Ride the vintage bus at Open Gardens. A former Eastern Counties single decker bus dating from 1949 will be plying the streets of our delightful ‘walker friendly’ historic town on both Saturday and Sunday to get you within easy reach of most of the beautiful Gardens open for your appreciation and enjoyment over this very special weekend in Eye’s calendar.
“The Bus is my very favourite thing over the weekend, you can go round and round all day!”
WILLIAM Age 5
REG NO: KNG 711
FLEET NO: LL 711
BODY NO: 4649
CHASSIS NO: 81010
1950 Bristol L5G 35 seat saloon with ECW bodywork and Gardner 5LW oil engine.
Vehicle owned and fully restored to original 1950s condition by Patrick Burnside of Eye, Suffolk.
Rescued for preservation from Trevor Murray, a Kessingland motor trader in November 1984.
Restoration completed in September 1988.
Post war half cab Bristol L, LL and LWL type saloons were once very numerous throughout the Company’s operating area before the days of ‘one man operation’ which sadly witnessed their ultimate demise in the late 1960s.
LL 711 was one of a final batch of four 35 seat Bristol L5G saloons delivered to the company in July 1950 and was initially allocated to Norwich’s Surrey Street depot, where it is known that she often operated the early morning service 33 from Pilson Green to Norwich, Woodside Estate, where her number was changed to a 94, continuing via the city centre to South Tuckswood. A service she would remain on for the rest of the day.
It is also known that she was out-stationed in the border market town of Harleston during the late 1950s, where she operated the railway replacement Beccles to Tivetshall service 71 via Bungay, Harleston and the Pulhams.
However, during the greater part of the 1960s decade, she was allocated to the remote out-station of Northwold, a west Norfolk village close to the fenland border.
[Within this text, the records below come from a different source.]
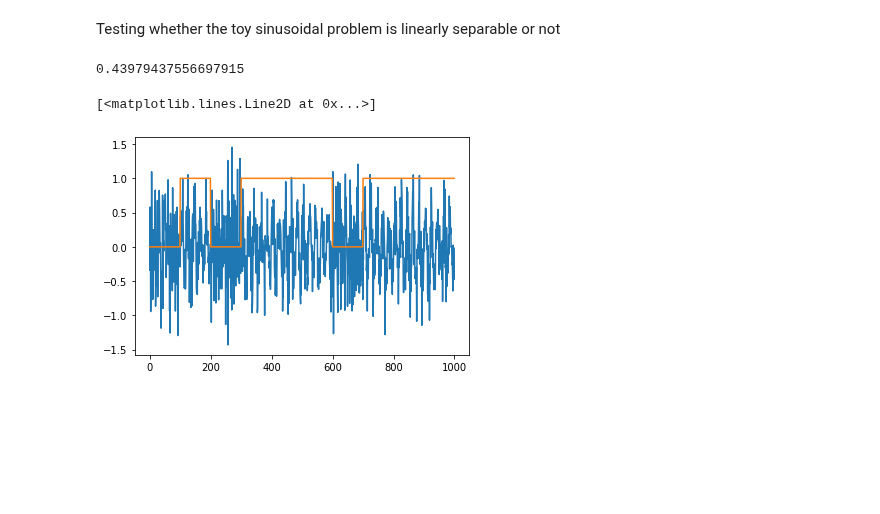
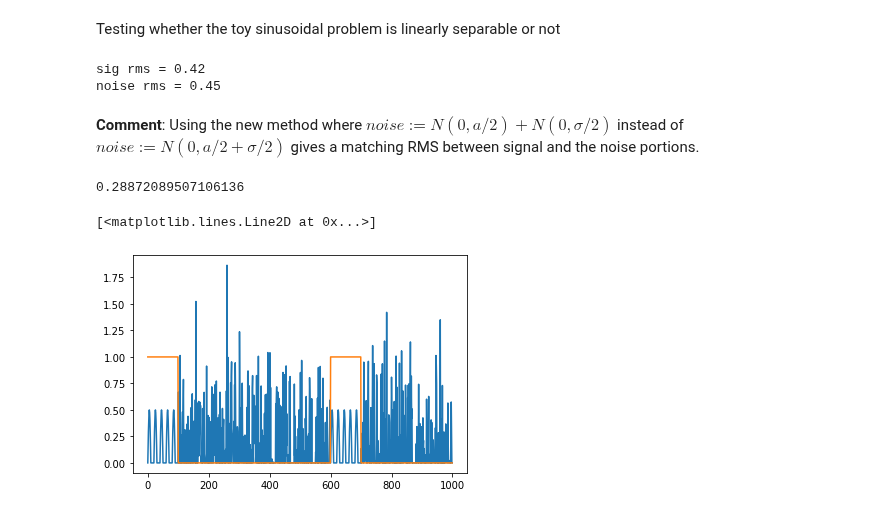
Before and after one commit to BruntonUWBio/structured-random-features, a Jupyter notebook: data_gen_check.ipynb, the cells around one changed output. Saved outputs shown, nothing was run; the diff lists cells and outputs as text; code cells hidden in the pictures; blank space fills up the shorter version.

Commit message:
added a ipynb to check data generation

```diff
--- a/data_gen_check.ipynb
+++ b/data_gen_check.ipynb
@@ -6,7 +6,7 @@ from data_fns import noisy_sin_signal, data_matrix
 from estimator import RFClassifier, relu, sigmoid
 import matplotlib.pyplot as plt
 # %%
-def noisy_sin_signal(f_s=2000, dur=10, f_signal=40, sig_dur=0.05, a=1, seed=2):
+def noisy_sin_signal(f_s=2000, dur=10, f_signal=40, sig_dur=0.05, a=1, seed=2, v1=False):
     '''
     Generate a time series of random noise interspersed with periods where a sinusoidal signal is on
 
@@ -32,7 +32,11 @@ def noisy_sin_signal(f_s=2000, dur=10, f_signal=40, sig_dur=0.05, a=1, seed=2):
     n_amp = np.sqrt(1 - a ** 2)
 
     t_points = np.arange(0, dur, 1/f_s)
-    t_series = np.random.normal(0, a /2  , dur * f_s) + np.random.normal(0, n_amp/2, dur * f_s)
+    if v1 == True:
+        t_series = np.random.normal(0, (a + n_amp) /2  , dur * f_s)
+    else:
+        t_series = np.random.normal(0, a /2  , dur * f_s) + np.random.normal(0, n_amp/2, dur * f_s)
+
     label = np.zeros(len(t_series))
 
     d = int(sig_dur * f_s) # array len of signal
@@ -54,10 +58,27 @@ a = 1
 # neuron memory
 delta = 0.08
 N = int(delta * f_s)
+# %%
+# check the root mean square of the signal
+import numpy.linalg as la
+signal, label = noisy_sin_signal(f_s=f_s, dur=dur, f_signal=f_sig, sig_dur=sig_dur,
+                                 a=0.95, seed=np.random.randint(100), v1=False)
+X, y = data_matrix(signal, label, N)
+
+rms = la.norm(X, axis=1) / np.sqrt(X.shape[1])
+c = ['r' if n == 1 else 'b' for n in y]
+print('sig rms = %0.2f' % np.mean(rms[y == 1]))
+print('noise rms = %0.2f' % np.mean(rms[y == 0]))
+# %% [output]
+sig rms = 0.42
+noise rms = 0.45
+# %% [markdown]
+__Comment__: Using the new method where $noise := N(0, a/2) + N(0, \sigma/2)$ instead of $noise := N(0, a/2 + \sigma/2) $ gives a matching RMS between signal and the noise portions.
 # %%
+# check if signal is linearly separable
 err = []
 for i in range(5):
-    signal, label = noisy_sin_signal(f_s=f_s, dur=dur, f_signal=f_sig, sig_dur=sig_dur, a=0.8, seed=np.random.randint(100))
+    signal, label = noisy_sin_signal(f_s=f_s, dur=dur, f_signal=f_sig, sig_dur=sig_dur, a=1, seed=np.random.randint(100))
     X, y = data_matrix(signal, label, N)
 
     idx = int(len(X) * 2 / 3)
@@ -71,10 +92,10 @@ for i in range(5):
     err.append(1 - l_clf.score(X_test, y_test))
 print(np.mean(err))
 # %% [output]
-0.43979437556697915
+0.28872089507106136
 # %%
-plt.plot((signal[:1000]))
+plt.plot((relu(signal[:1000])))
 plt.plot(label[:1000])
 # %% [output]
 [<matplotlib.lines.Line2D at 0x...>]
-[figure, old version]
+[figure, new version]
```
Also changed, not shown: parts of 1 cell of this notebook, 1 other file.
Whilst there, she quickly became a very familiar performer on the long distance stage carriage route 15, a picturesque rural route which ran from Norwich to Downham Market via Hingham, Watton, Northwold, Methwold and Stoke Ferry.
Ultimately, she was transferred to King’s Lynn depot in the winter of 1967, where she worked the local town services 38 and 39 until she was finally retired from passenger carrying service in January 1968.
Apart from having her front destination indicator modified to a three track number and single line display around 1963, she remained largely original throughout her service life with the Company.
It is interesting to note that LL 711 was the last 27’ 6” x 7’ 6” half cab saloon to operate for Eastern Counties and was withdrawn in 1968 after seventeen and a half years of sterling passenger carrying service.
After leaving Eastern Counties service, she passed to Ben Jordan, motor dealer, of Coltishall, Norfolk who quickly sold her to Simplex Switchgear Manufacturers of Sawston, Cambridgeshire, where she received an all over green livery and was operated as a factory workers’ bus for an amazing seven and a half years!
Upon withdrawal from Simplex, she passed via a Great Yeldham motor dealer to John Bemrose, a Lowestoft preservationist who kept her at the East Anglia Transport Museum at Carlton Colville. Later, she was sold to Trevor Murray, a Kessingland motor trader, who kept her firstly, near his home at Sotterley near Beccles, Suffolk, later moving her to a yard adjacent to his motor business in Kessingland a year or so later.
Finally, she was acquired by her present owner in November 1984 who carried out a full restoration which was completed in time for the September 1988 Norwich Bus Rally at the Royal Norfolk Showground. Since this time she has attended many rallies, shows, museum open days and classic bus running days throughout the Eastern
Counties area and beyond from Lincoln in the north to Southend and Canvey Island in the south, winning many awards along the way!
Interestingly, LL 711 has featured in a film called ‘How’s Business’, a story of a soldier returning from the 2nd World War, made by the Children’s Film Unit based at Battersea in London. Filming took place at Clare, Suffolk during the summer of 1991.
Thank you to Patrick Burnside for supplying all the information, you can view more at his website: